Work instructions: As you look over the data below, please find each line where the word "pictures" appears, then copy it.

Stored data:
-*-*-

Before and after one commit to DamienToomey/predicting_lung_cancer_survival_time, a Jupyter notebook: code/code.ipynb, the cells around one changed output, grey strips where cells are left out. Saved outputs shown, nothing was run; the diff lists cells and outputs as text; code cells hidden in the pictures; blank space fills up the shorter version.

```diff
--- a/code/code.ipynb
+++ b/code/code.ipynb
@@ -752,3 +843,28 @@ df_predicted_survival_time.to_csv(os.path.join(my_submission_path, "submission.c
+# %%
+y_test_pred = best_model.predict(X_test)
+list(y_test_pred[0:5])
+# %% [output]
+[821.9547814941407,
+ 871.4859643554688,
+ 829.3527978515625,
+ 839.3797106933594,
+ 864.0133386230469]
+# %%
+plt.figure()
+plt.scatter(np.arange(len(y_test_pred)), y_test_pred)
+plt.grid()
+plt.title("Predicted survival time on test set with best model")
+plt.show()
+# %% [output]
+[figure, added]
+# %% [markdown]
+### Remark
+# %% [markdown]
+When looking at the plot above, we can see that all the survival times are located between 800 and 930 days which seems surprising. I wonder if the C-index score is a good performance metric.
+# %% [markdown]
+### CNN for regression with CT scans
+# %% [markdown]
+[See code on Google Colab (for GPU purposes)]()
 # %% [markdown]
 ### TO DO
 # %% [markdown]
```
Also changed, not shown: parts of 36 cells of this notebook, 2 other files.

-*-*-

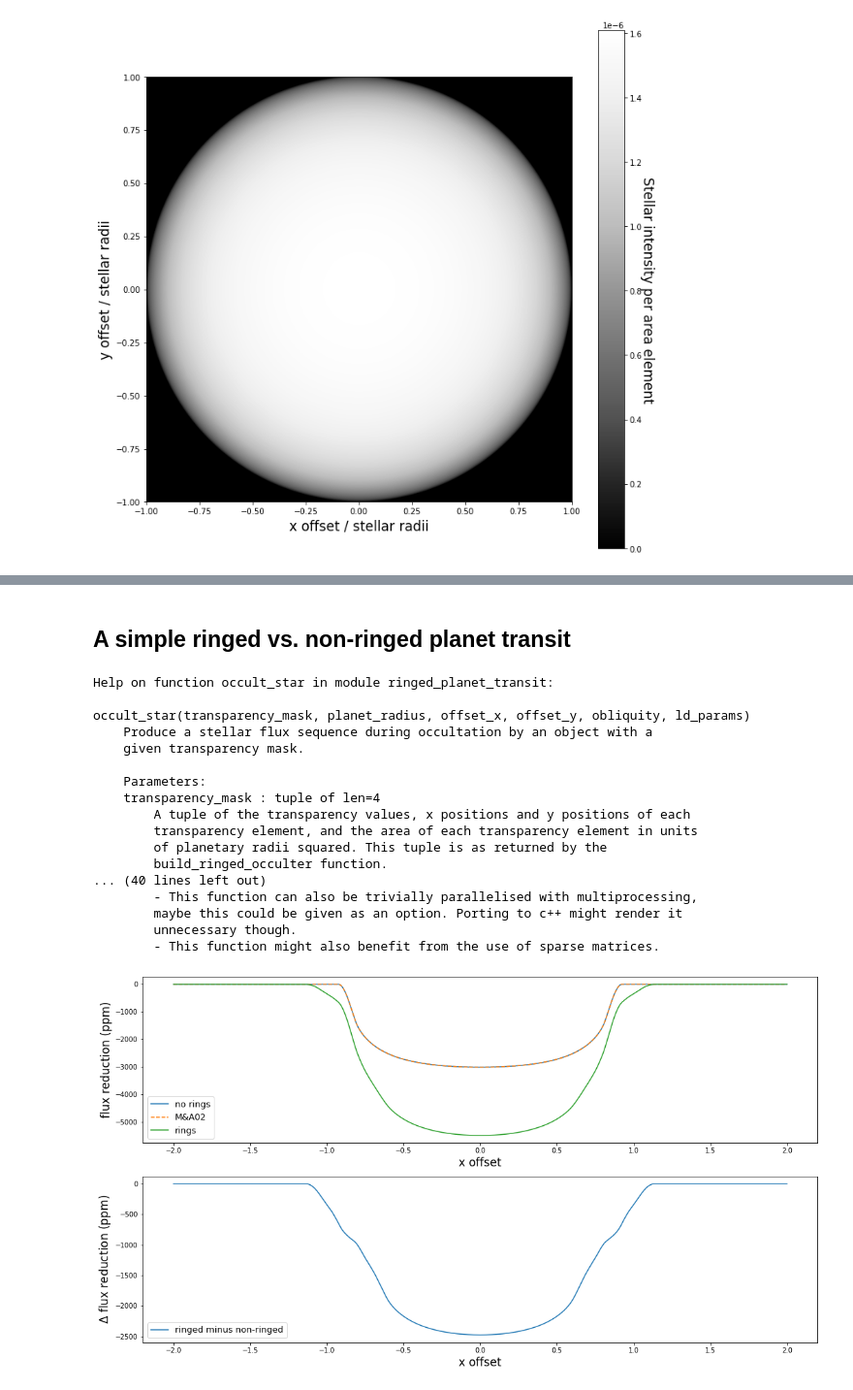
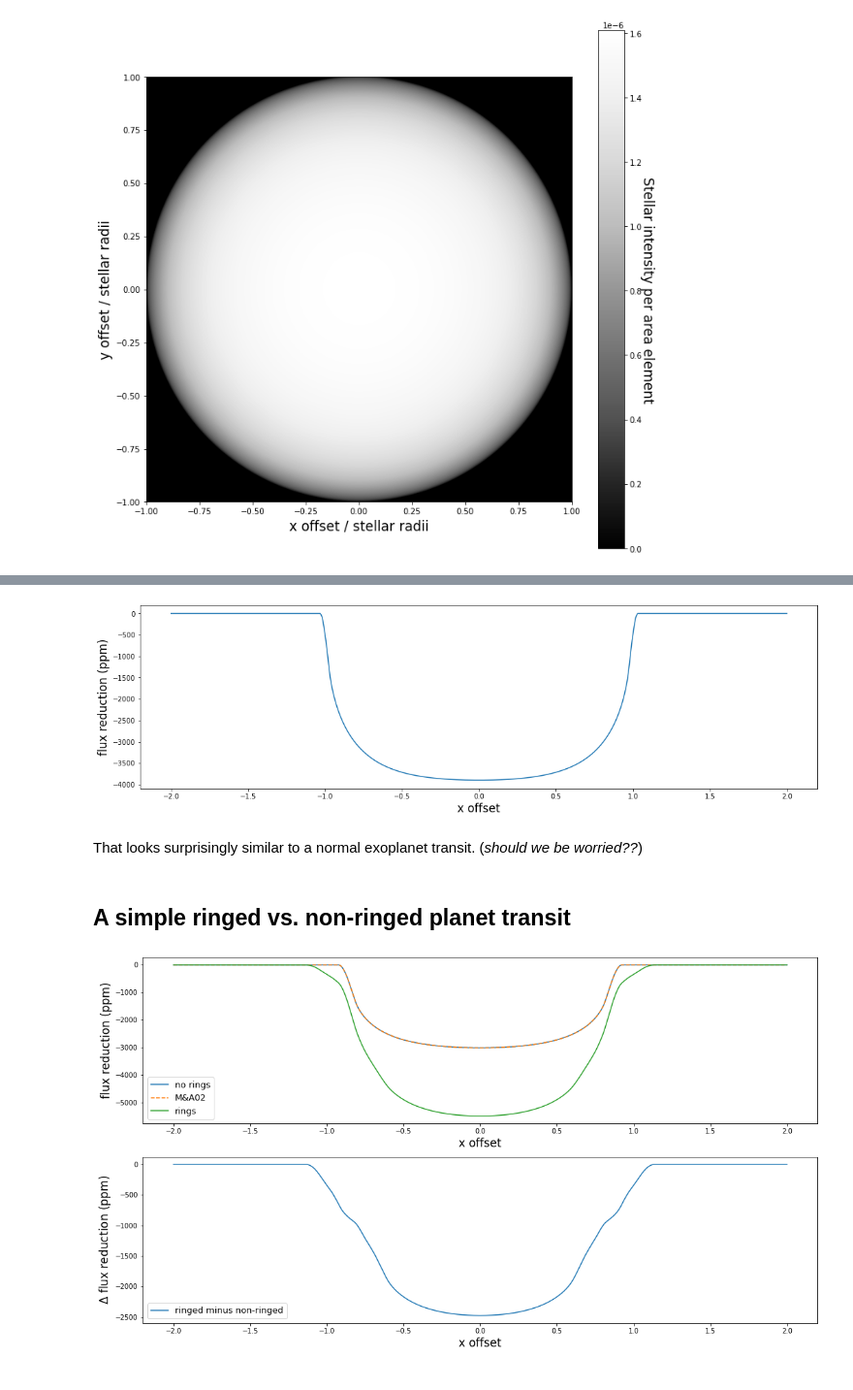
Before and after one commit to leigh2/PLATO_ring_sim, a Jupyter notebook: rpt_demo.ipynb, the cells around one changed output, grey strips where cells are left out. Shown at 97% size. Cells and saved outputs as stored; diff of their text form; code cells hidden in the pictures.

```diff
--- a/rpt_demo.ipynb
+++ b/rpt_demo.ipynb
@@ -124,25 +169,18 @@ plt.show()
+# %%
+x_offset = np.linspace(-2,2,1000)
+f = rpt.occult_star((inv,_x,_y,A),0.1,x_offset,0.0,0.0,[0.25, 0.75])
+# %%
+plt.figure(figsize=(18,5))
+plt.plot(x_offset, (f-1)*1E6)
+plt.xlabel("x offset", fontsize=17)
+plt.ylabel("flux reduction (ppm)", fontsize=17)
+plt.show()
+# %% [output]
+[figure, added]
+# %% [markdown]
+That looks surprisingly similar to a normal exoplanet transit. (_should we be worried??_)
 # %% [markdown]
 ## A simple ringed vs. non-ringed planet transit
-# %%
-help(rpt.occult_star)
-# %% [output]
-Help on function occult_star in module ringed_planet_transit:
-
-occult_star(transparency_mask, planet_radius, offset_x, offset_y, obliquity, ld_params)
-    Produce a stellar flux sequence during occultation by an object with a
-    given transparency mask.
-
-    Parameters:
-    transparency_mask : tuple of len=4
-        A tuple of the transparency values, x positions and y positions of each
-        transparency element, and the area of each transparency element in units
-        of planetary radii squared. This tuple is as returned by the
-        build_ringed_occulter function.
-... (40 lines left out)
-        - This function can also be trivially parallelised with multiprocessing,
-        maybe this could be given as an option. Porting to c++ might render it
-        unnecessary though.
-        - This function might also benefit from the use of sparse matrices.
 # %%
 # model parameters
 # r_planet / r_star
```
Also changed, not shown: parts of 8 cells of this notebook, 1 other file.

-*-*-

Response area:
Before and after one commit to DamienToomey/predicting_lung_cancer_survival_time, a Jupyter notebook: code/code.ipynb, the cells around one changed output, grey strips where cells are left out. Saved outputs shown, nothing was run; the diff lists cells and outputs as text; code cells hidden in the pictures; blank space fills up the shorter version.
Before and after one commit to leigh2/PLATO_ring_sim, a Jupyter notebook: rpt_demo.ipynb, the cells around one changed output, grey strips where cells are left out. Shown at 97% size. Cells and saved outputs as stored; diff of their text form; code cells hidden in the pictures.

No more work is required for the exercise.